Changes to Canadian Patent Rules

Patent Law

Canadian Patent Office to implement new rules impacting fee structure for excess claims and RCE’s, PCT translations, and WIPO sequence listing standards

Changes to the Canadian Patent rules are set to come into force in October of this year, with changes to sequence listings commonly found in life science-related patents coming into effect earlier at the beginning of July. The incoming rule changes will impact the fee structure of the Canadian patent system that, if not properly considered, could result in consequential added costs to applicants.

The changes will impact the fees in two areas:

1) Excess Claims: there will be a $100 CAD fee for each claim over 20, with the fee being reduced by 50% for small entities. The fee is to be paid with the request for examination and at the time of paying the issue fee. However the excess claim fee only applies if there are additional claims at issuance compared to the initial payment during the request for examination.

2) Requests for continued examination (RCE): the cost of the RCE will be $816 CAD, which can also be reduced by 50% for small entities. The RCE is required to continue examination of the patent application after the third Examiner’s Report and every second Examiner’s report following.

To mitigate the impact of these rule changes there are steps you can take now to minimize unexpected fees once the changes come into force.

For pending cases, before implementation:

  • File requests for continued examination.
  • File divisional applications requiring a request for examination.
  • Add additional claims to trigger unity of invention.
  • Enter the National Stage of a PCT application with a request for examination.

After the rule changes, applicants can avoid the excess claim fee by amending the application to reduce the number of claims to 20 when examination is requested.

Additional changes to the patent rules include creating a conditional notice of allowance, increasing the requirement to correct translations in national stage applications, and complying with WIPO sequence listing standards.

The Conditional Notice of allowance will notify when an application is in condition for allowance except for minor defects. The minor defects must be addressed along with the payment of the issue fee, subject to the Examiner’s review. If there is any substantive change or the Examiner no longer considers the application allowable, then the Conditional Notice of Allowance will be withdrawn, issue fee refunded, and examination re-opened pending any RCE requirements.

There will also be a heighted duty on applicants to ensure that PCT application translations are correct at the time of national stage entry. After the changes to the rule, corrections to translations must be submitted with a statement such that “(i) at the time the original translation was submitted, it would have been obvious to a skilled translator fluent in both the original language and the language of translation that the original translation contained an error and that the corrected translation is an accurate translation, (ii) the error in the original translation occurred despite due care having been taken in its preparation, and (iii) the request is being made within a reasonable time after the applicant became aware of the error.” Applicants are encouraged to ensure that proper translations are prepared and submitted at the time of Canadian national phase application entry. Further, machine-translations or other low quality translations be avoided to minimize any potential incidents.

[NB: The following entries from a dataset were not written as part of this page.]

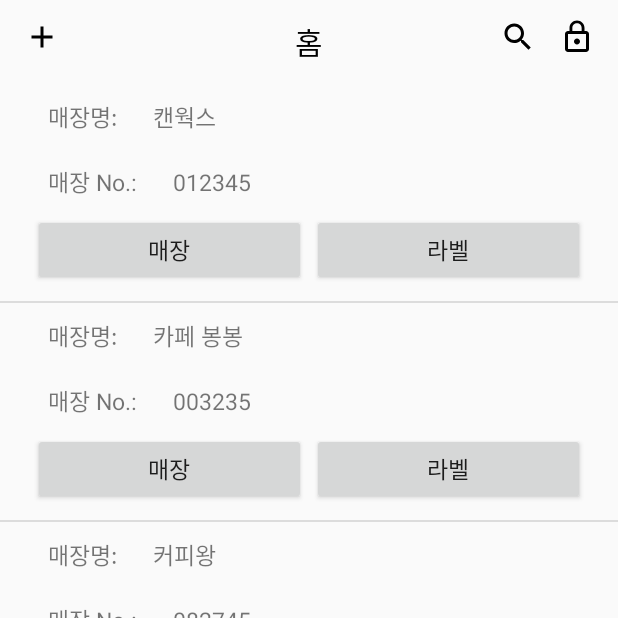
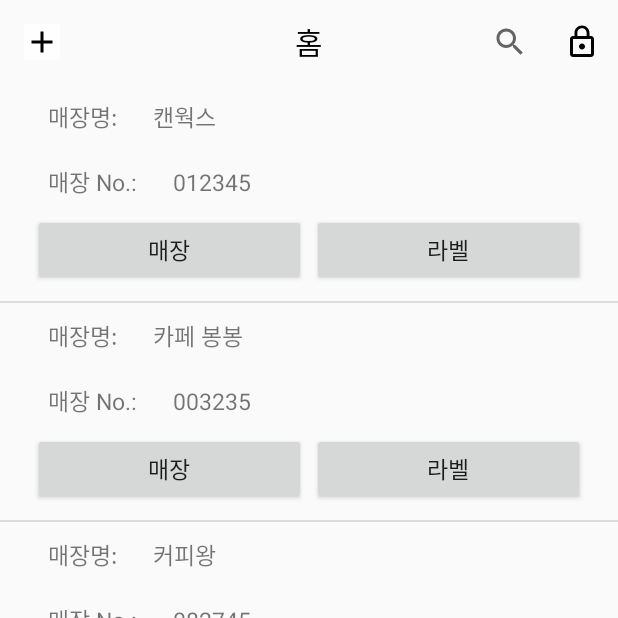
Before and after one commit to Tenykim1109/CPL-20162-Team5, an Android app: the Main screen opened directly, with no data from a screen before it, on a phone screen of 412 x 824 dp, the top half of it. Run offline under Robolectric (Android 15) with nearby library versions, the phone set to English and light mode, and no system bars.

Commit message:
검색 버튼 추가

```diff
--- a/CDP_Canworks/app/src/main/java/com/example/cdp_canworks/Main.java
+++ b/CDP_Canworks/app/src/main/java/com/example/cdp_canworks/Main.java
@@ -2,10 +2,14 @@ package com.example.cdp_canworks;
 
 import android.content.Intent;
 import android.os.Bundle;
+import android.view.Menu;
+import android.view.MenuInflater;
+import android.view.MenuItem;
 import android.view.View;
 import android.widget.AdapterView;
 import android.widget.ImageButton;
 import android.widget.ListView;
+import android.widget.SearchView;
 import android.widget.Toast;
 
 import androidx.appcompat.app.AppCompatActivity;
@@ -16,6 +20,7 @@ import java.util.ArrayList;
 public class Main extends AppCompatActivity implements AdapterView.OnItemClickListener {
 
     private long time;
+    ListView listView;
 
     @Override
     protected void onCreate(Bundle savedInstanceState) {
@@ -26,9 +31,10 @@ public class Main extends AppCompatActivity implements AdapterView.OnItemClickLi
         setSupportActionBar(tb);
         getSupportActionBar().setDisplayShowTitleEnabled(false);
 
-        ListView listView;
         ListViewAdapter adapter;
         ArrayList<ListViewItem> items = new ArrayList<ListViewItem>();
+        ArrayList<ListViewItem> copyItems = new ArrayList<ListViewItem>();
+        copyItems.addAll(items);
 
         adapter = new ListViewAdapter(this) ;
         listView = (ListView)findViewById(R.id.listview1);
@@ -39,19 +45,7 @@ public class Main extends AppCompatActivity implements AdapterView.OnItemClickLi
         adapter.addItem("카페 봉봉", "003235");
         adapter.addItem("커피왕", "082745");
 
-        ImageButton logout = (ImageButton)findViewById(R.id.logout);
         ImageButton create = (ImageButton)findViewById(R.id.create);
-
-        logout.setOnClickListener(new View.OnClickListener() {
-            @Override
-            public void onClick(View view) {
-                Intent intent = new Intent(Main.this, Login.class);
-                Toast.makeText(getApplicationContext(), "로그아웃 되었습니다.", Toast.LENGTH_SHORT).show();
-                startActivity(intent);
-                finish();
-            }
-        });
-
         create.setOnClickListener(new View.OnClickListener() {
             @Override
             public void onClick(View view) {
@@ -60,8 +54,45 @@ public class Main extends AppCompatActivity implements AdapterView.OnItemClickLi
             }
         });
 
+    }
 
+    @Override
+    public boolean onCreateOptionsMenu(Menu menu) {
+        MenuInflater inflater = getMenuInflater();
+        inflater.inflate(R.menu.toolbar_action, menu);
+        SearchView searchView = (SearchView)menu.findItem(R.id.action_search).getActionView();
+        searchView.setMaxWidth(Integer.MAX_VALUE);
+        searchView.setQueryHint("가게명으로 검색합니다.");
+        searchView.setOnQueryTextListener(queryTextListener);
+        return true;
     }
+
+    @Override
+    public boolean onOptionsItemSelected(MenuItem item) {
+        Intent intent;
+        switch (item.getItemId()) {
+            case R.id.real_logout:
+                intent = new Intent(Main.this, Login.class);
+                Toast.makeText(getApplicationContext(), "로그아웃 되었습니다.", Toast.LENGTH_SHORT).show();
+                startActivity(intent);
+                finish();
+        }
+        return false;
+    }
+
+    private SearchView.OnQueryTextListener queryTextListener = new SearchView.OnQueryTextListener() {
+        @Override
+        public boolean onQueryTextSubmit(String query) {
+            return false;
+        }
+
+        @Override
+        public boolean onQueryTextChange(String s) {
+
+            return false;
+        }
+    };
+
 
     @Override
     public void onItemClick(AdapterView<?> adapterView, View view, int i, long l) {
--- a/CDP_Canworks/app/src/main/res/layout/main.xml
+++ b/CDP_Canworks/app/src/main/res/layout/main.xml
@@ -9,52 +9,29 @@
 
     <androidx.appcompat.widget.Toolbar
         android:id="@+id/toolbar3"
-        android:minHeight="?attr/actionBarSize"
         android:layout_width="match_parent"
         android:layout_height="wrap_content"
-        app:titleTextColor="@android:color/white"
-        android:background="#00FFFFFF">
-
-        <RelativeLayout
-            android:layout_width="match_parent"
-            android:layout_height="match_parent"
-            android:layout_marginRight="15dp">
+        android:background="#00FFFFFF"
+        android:minHeight="?attr/actionBarSize"
+        app:titleTextColor="@android:color/white">
 
         <ImageButton
             android:id="@+id/create"
             android:layout_width="wrap_content"
             android:layout_height="wrap_content"
             android:src="@drawable/ic_add_black_24dp"
-            android:layout_alignParentLeft="true"
-            android:background="#00FFFFFF"/>
+            android:background="@color/white"/>
+
 
         <TextView
             android:id="@+id/toolbar_title3"
+            style="@style/TextAppearance.AppCompat.Widget.ActionBar.Title"
             android:layout_width="wrap_content"
             android:layout_height="wrap_content"
+            android:layout_gravity="center"
             android:text="홈"
-            android:textColor="#000000"
-            style="@style/TextAppearance.AppCompat.Widget.ActionBar.Title"
-            android:layout_centerInParent="true" />
+            android:textColor="#000000" />
 
-        <ImageButton
-            android:id="@+id/search"
-            android:layout_width="wrap_content"
-            android:layout_height="wrap_content"
-            android:layout_toLeftOf="@id/logout"
-            android:src="@drawable/ic_search_black_24dp"
-            android:layout_marginRight="5dp"
-            android:background="#00FFFFFF" />
-
-            <ImageButton
-                android:id="@+id/logout"
-                android:layout_width="wrap_content"
-                android:layout_height="wrap_content"
-                android:src="@drawable/ic_lock_outline_black_24dp"
-                android:background="#00FFFFFF"
-                android:layout_alignParentRight="true"
-                android:layout_marginLeft="10dp"/>
-    </RelativeLayout>
     </androidx.appcompat.widget.Toolbar>
 
     <ListView
--- /dev/null
+++ b/CDP_Canworks/app/src/main/res/menu/toolbar_action.xml
@@ -0,0 +1,18 @@
+<?xml version="1.0" encoding="utf-8"?>
+<menu xmlns:android="http://schemas.android.com/apk/res/android"
+    xmlns:app="http://schemas.android.com/apk/res-auto">
+
+    <item
+        android:id="@+id/action_search"
+        android:icon="@drawable/ic_search_black_24dp"
+        android:title="Search"
+        app:showAsAction="always"
+        app:actionViewClass="android.widget.SearchView" />
+
+    <item
+        android:id="@+id/real_logout"
+        android:icon="@drawable/ic_lock_outline_black_24dp"
+        app:showAsAction="ifRoom"
+        android:title="TODO" />
+
+</menu>
--- /dev/null
+++ b/CDP_Canworks/app/src/main/res/xml/searchable.xml
@@ -0,0 +1,5 @@
+<?xml version="1.0" encoding="utf-8"?>
+<searchable xmlns:android="http://schemas.android.com/apk/res/android"
+    android:label="검색">
+    <actionkey android:keycode="KEYCODE_CALL"/>
+</searchable>
```
Also changed, not shown: CDP_Canworks/app/src/main/AndroidManifest.xml (+8 -2 lines).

Starting July 1, 2022 the Canadian Intellectual Property Office will comply with WIPO standard ST.26 for sequence listings. Transitional applications filed before July 1, 2022 can contain sequence listings in the new ST.26 or the former ST.25 format. The new sequence listing rules will immediately impact non-PCT applications because the Canadian filing date of a PCT application entering the Canadian national phase is the PCT international filing date.

John DeStefano
Technical Advisor

John DeStefano is a patent and technology technical advisor at Founders Legal. John performs patent prosecution assistance for the Intellectual Property practice.